ACTIVITY. Restate the entries word for word, leaving nothing out.

GIVEN INFORMATION.

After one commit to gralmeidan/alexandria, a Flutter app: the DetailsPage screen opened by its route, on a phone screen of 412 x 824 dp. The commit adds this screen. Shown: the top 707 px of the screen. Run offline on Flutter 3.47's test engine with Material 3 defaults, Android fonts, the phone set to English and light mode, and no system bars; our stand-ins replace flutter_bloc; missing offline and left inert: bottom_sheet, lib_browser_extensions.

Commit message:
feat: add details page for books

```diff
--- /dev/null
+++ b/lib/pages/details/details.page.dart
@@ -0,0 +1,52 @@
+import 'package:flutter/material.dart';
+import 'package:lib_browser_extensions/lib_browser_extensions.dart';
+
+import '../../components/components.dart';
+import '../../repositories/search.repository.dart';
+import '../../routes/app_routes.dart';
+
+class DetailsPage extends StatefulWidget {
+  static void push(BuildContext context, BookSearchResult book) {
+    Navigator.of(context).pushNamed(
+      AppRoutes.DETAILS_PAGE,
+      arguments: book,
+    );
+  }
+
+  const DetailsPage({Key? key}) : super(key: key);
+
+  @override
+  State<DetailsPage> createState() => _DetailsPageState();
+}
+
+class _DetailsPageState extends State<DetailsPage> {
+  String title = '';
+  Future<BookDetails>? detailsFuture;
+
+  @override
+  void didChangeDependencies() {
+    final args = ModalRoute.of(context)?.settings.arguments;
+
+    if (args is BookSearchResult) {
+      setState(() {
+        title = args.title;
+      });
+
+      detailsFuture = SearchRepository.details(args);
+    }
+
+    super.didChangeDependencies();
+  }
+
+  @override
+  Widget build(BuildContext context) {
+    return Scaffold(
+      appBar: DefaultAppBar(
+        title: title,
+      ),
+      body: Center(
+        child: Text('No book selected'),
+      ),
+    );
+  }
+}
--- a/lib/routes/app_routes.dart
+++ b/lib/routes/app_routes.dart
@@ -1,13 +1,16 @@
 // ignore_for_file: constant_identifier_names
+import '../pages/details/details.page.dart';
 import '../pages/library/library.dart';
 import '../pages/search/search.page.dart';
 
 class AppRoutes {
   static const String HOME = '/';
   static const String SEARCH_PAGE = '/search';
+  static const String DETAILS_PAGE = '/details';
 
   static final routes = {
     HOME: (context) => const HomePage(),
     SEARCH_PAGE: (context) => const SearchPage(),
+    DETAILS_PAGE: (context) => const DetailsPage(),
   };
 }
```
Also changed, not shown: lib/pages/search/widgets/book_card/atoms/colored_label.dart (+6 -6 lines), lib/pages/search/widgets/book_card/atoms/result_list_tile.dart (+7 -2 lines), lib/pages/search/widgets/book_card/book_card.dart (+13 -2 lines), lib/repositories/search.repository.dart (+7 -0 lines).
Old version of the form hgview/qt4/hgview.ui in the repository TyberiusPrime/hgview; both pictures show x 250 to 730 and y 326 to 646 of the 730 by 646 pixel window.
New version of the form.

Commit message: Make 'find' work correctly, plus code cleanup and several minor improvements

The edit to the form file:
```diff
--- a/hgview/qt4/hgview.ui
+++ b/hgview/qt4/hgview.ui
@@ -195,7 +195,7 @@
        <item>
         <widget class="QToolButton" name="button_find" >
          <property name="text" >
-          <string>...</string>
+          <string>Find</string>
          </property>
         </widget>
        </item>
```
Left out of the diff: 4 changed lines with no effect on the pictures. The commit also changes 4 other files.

WRITTEN ANSWER.
After one commit to gralmeidan/alexandria, a Flutter app: the DetailsPage screen opened by its route, on a phone screen of 412 x 824 dp. The commit adds this screen. Shown: the top 707 px of the screen. Run offline on Flutter 3.47's test engine with Material 3 defaults, Android fonts, the phone set to English and light mode, and no system bars; our stand-ins replace flutter_bloc; missing offline and left inert: bottom_sheet, lib_browser_extensions.

Commit message:
feat: add details page for books

```diff
--- /dev/null
+++ b/lib/pages/details/details.page.dart
@@ -0,0 +1,52 @@
+import 'package:flutter/material.dart';
+import 'package:lib_browser_extensions/lib_browser_extensions.dart';
+
+import '../../components/components.dart';
+import '../../repositories/search.repository.dart';
+import '../../routes/app_routes.dart';
+
+class DetailsPage extends StatefulWidget {
+  static void push(BuildContext context, BookSearchResult book) {
+    Navigator.of(context).pushNamed(
+      AppRoutes.DETAILS_PAGE,
+      arguments: book,
+    );
+  }
+
+  const DetailsPage({Key? key}) : super(key: key);
+
+  @override
+  State<DetailsPage> createState() => _DetailsPageState();
+}
+
+class _DetailsPageState extends State<DetailsPage> {
+  String title = '';
+  Future<BookDetails>? detailsFuture;
+
+  @override
+  void didChangeDependencies() {
+    final args = ModalRoute.of(context)?.settings.arguments;
+
+    if (args is BookSearchResult) {
+      setState(() {
+        title = args.title;
+      });
+
+      detailsFuture = SearchRepository.details(args);
+    }
+
+    super.didChangeDependencies();
+  }
+
+  @override
+  Widget build(BuildContext context) {
+    return Scaffold(
+      appBar: DefaultAppBar(
+        title: title,
+      ),
+      body: Center(
+        child: Text('No book selected'),
+      ),
+    );
+  }
+}
--- a/lib/routes/app_routes.dart
+++ b/lib/routes/app_routes.dart
@@ -1,13 +1,16 @@
 // ignore_for_file: constant_identifier_names
+import '../pages/details/details.page.dart';
 import '../pages/library/library.dart';
 import '../pages/search/search.page.dart';
 
 class AppRoutes {
   static const String HOME = '/';
   static const String SEARCH_PAGE = '/search';
+  static const String DETAILS_PAGE = '/details';
 
   static final routes = {
     HOME: (context) => const HomePage(),
     SEARCH_PAGE: (context) => const SearchPage(),
+    DETAILS_PAGE: (context) => const DetailsPage(),
   };
 }
```
Also changed, not shown: lib/pages/search/widgets/book_card/atoms/colored_label.dart (+6 -6 lines), lib/pages/search/widgets/book_card/atoms/result_list_tile.dart (+7 -2 lines), lib/pages/search/widgets/book_card/book_card.dart (+13 -2 lines), lib/repositories/search.repository.dart (+7 -0 lines).
Old version of the form hgview/qt4/hgview.ui in the repository TyberiusPrime/hgview; both pictures show x 250 to 730 and y 326 to 646 of the 730 by 646 pixel window.
New version of the form.

Commit message: Make 'find' work correctly, plus code cleanup and several minor improvements

The edit to the form file:
```diff
--- a/hgview/qt4/hgview.ui
+++ b/hgview/qt4/hgview.ui
@@ -195,7 +195,7 @@
        <item>
         <widget class="QToolButton" name="button_find" >
          <property name="text" >
-          <string>...</string>
+          <string>Find</string>
          </property>
         </widget>
        </item>
```
Left out of the diff: 4 changed lines with no effect on the pictures. The commit also changes 4 other files.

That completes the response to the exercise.